* _ACTION ITEM_: Each line with the string "Claude" is to be copied from the records below.

* _DATA PROVIDED_:

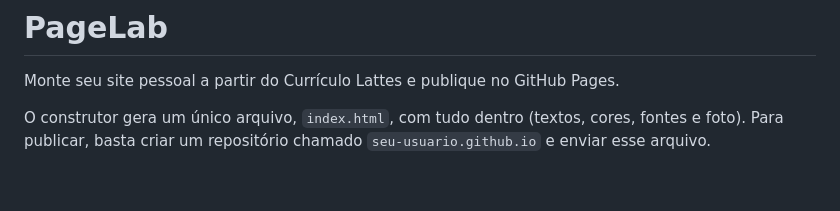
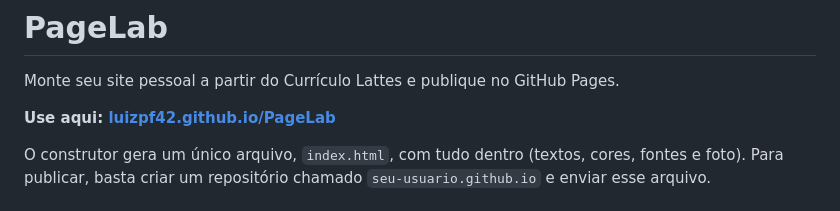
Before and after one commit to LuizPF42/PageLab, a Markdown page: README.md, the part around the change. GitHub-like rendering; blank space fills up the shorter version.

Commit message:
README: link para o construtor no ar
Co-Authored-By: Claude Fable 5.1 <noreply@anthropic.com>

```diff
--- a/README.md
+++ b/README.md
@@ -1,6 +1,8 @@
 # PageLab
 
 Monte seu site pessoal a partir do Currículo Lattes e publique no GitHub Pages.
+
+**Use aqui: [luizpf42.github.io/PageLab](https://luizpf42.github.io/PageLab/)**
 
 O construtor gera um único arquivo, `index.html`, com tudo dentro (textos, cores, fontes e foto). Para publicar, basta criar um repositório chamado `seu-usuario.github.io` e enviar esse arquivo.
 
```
--
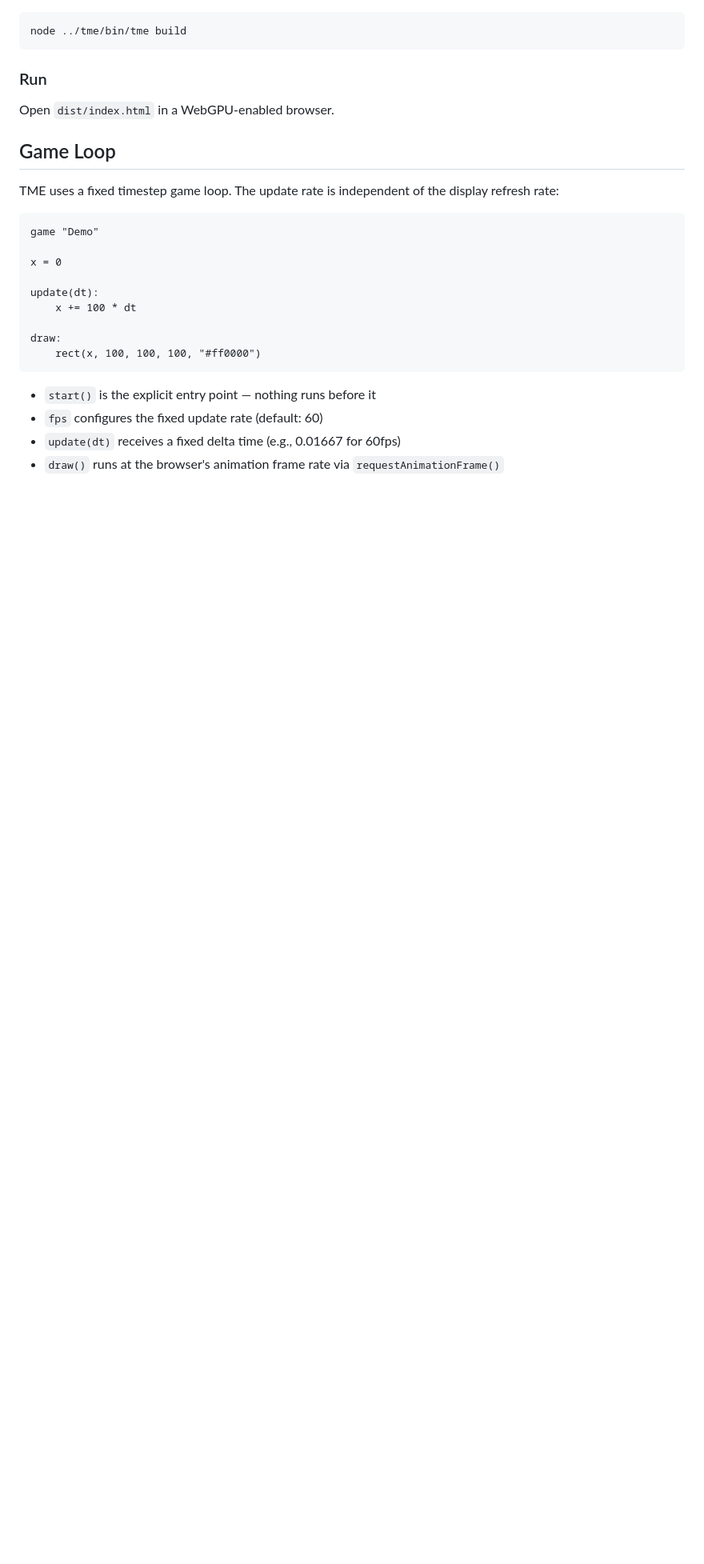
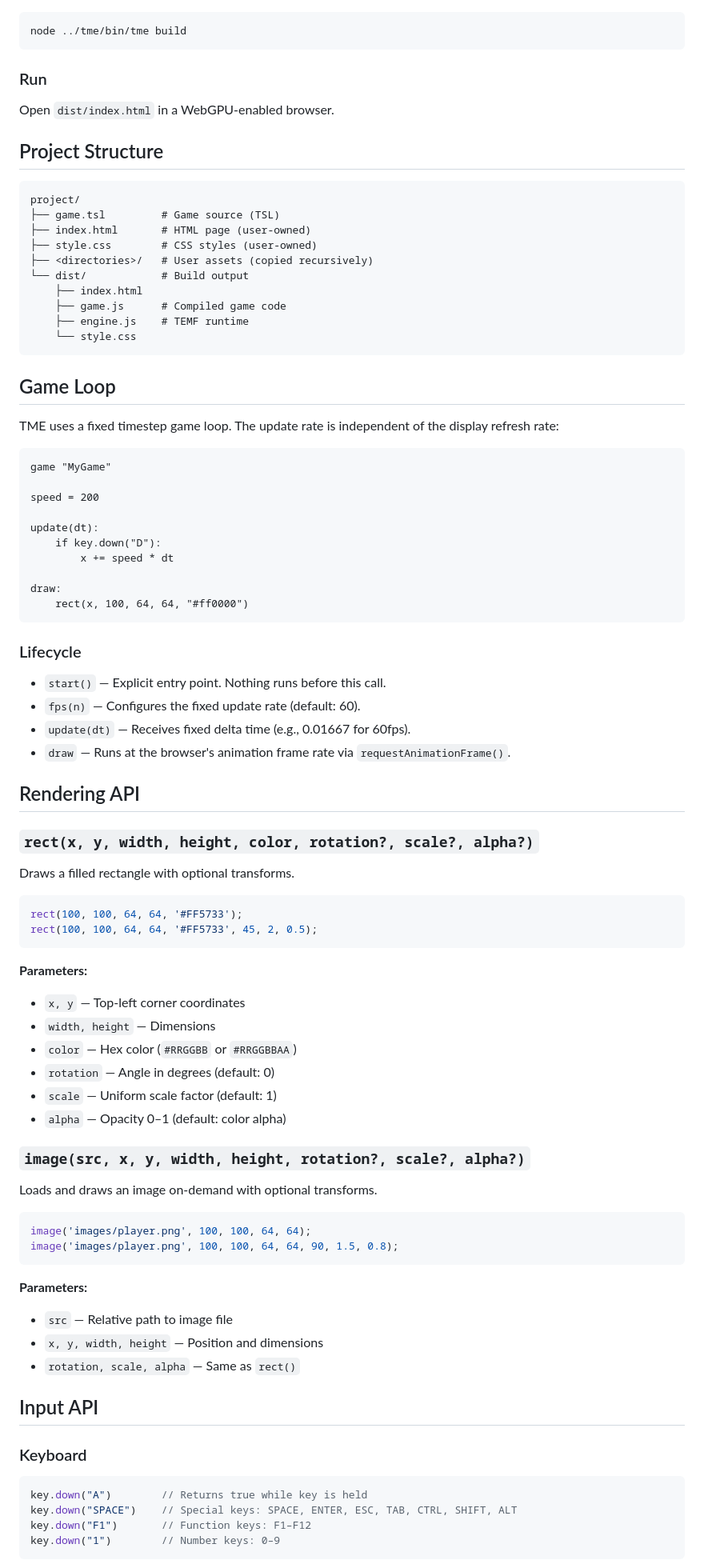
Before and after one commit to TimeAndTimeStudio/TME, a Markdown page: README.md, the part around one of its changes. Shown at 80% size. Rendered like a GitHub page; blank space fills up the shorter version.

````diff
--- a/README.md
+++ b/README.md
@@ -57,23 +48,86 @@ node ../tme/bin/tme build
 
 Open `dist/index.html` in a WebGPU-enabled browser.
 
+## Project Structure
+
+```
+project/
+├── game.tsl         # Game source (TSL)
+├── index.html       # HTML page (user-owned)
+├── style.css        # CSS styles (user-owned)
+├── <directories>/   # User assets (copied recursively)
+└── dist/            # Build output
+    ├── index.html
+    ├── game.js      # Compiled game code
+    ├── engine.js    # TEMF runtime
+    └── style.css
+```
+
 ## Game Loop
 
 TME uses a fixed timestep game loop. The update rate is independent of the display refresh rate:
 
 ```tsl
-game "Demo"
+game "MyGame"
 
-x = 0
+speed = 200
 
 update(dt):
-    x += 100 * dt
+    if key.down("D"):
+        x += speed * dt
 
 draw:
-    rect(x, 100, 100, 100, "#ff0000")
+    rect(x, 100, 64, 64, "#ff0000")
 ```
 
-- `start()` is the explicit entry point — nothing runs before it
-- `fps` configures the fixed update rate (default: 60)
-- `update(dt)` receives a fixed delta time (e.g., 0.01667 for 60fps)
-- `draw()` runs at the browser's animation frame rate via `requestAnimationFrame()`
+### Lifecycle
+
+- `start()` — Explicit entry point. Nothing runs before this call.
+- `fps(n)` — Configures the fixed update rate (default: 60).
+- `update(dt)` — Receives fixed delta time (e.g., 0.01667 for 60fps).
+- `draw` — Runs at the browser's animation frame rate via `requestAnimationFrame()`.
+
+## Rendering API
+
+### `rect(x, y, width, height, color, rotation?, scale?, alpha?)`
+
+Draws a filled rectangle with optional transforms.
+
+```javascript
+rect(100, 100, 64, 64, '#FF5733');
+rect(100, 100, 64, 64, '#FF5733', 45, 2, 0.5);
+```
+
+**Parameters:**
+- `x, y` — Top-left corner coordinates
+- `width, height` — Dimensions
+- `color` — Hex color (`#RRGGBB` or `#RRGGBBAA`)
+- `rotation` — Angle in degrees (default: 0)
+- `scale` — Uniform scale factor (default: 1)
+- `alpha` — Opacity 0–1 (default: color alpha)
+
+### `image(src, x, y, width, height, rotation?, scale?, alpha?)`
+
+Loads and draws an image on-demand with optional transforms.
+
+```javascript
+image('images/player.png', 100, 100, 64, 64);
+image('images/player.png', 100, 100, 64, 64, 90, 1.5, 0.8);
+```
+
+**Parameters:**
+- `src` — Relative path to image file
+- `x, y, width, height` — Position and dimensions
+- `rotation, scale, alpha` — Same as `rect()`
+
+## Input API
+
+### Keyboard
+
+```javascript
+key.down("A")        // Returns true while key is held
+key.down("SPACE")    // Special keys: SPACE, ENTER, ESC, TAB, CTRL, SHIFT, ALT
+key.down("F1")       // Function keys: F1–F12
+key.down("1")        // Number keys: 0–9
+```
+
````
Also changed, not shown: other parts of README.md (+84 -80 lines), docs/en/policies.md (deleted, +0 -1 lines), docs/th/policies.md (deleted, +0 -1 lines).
* * *
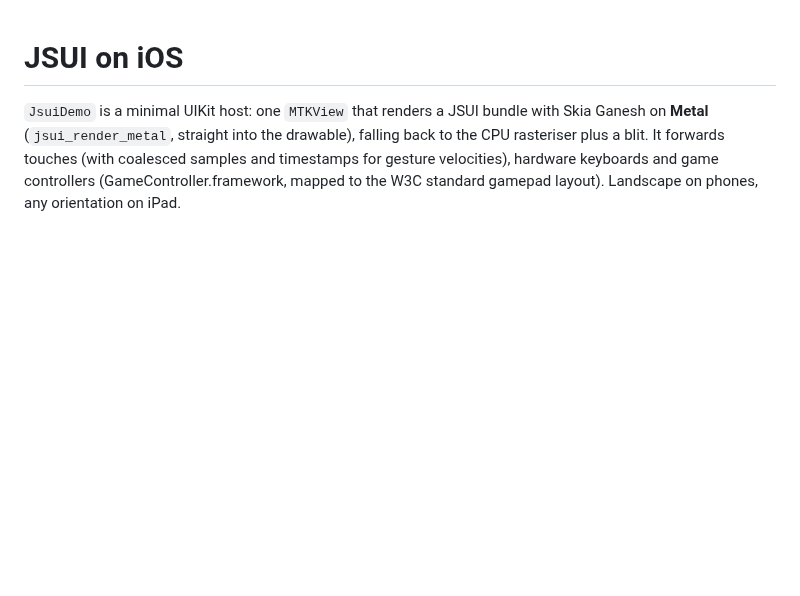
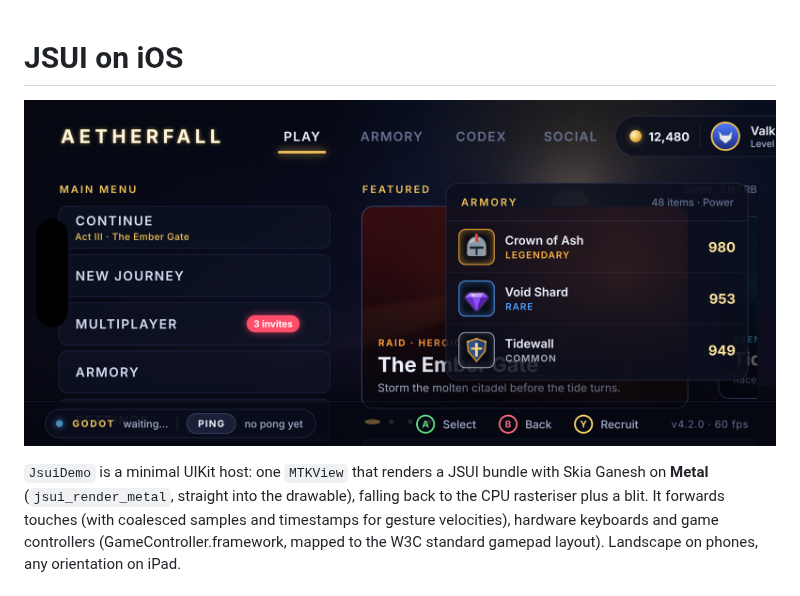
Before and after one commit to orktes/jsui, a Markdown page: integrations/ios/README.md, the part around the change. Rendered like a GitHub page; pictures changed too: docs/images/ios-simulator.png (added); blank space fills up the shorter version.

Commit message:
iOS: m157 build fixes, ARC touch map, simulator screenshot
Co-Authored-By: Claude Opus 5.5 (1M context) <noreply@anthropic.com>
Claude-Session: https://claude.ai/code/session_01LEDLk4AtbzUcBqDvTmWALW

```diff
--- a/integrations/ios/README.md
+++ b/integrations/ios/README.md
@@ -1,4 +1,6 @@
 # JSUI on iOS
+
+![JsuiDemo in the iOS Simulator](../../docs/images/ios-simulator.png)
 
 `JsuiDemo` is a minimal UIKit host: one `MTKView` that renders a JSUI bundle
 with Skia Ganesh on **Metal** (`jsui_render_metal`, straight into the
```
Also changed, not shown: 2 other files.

* _RESPONSE FOR THIS EXERCISE_:
Co-Authored-By: Claude Fable 5.1 <noreply@anthropic.com>
Co-Authored-By: Claude Opus 5.5 (1M context) <noreply@anthropic.com>
Claude-Session: https://claude.ai/code/session_01LEDLk4AtbzUcBqDvTmWALW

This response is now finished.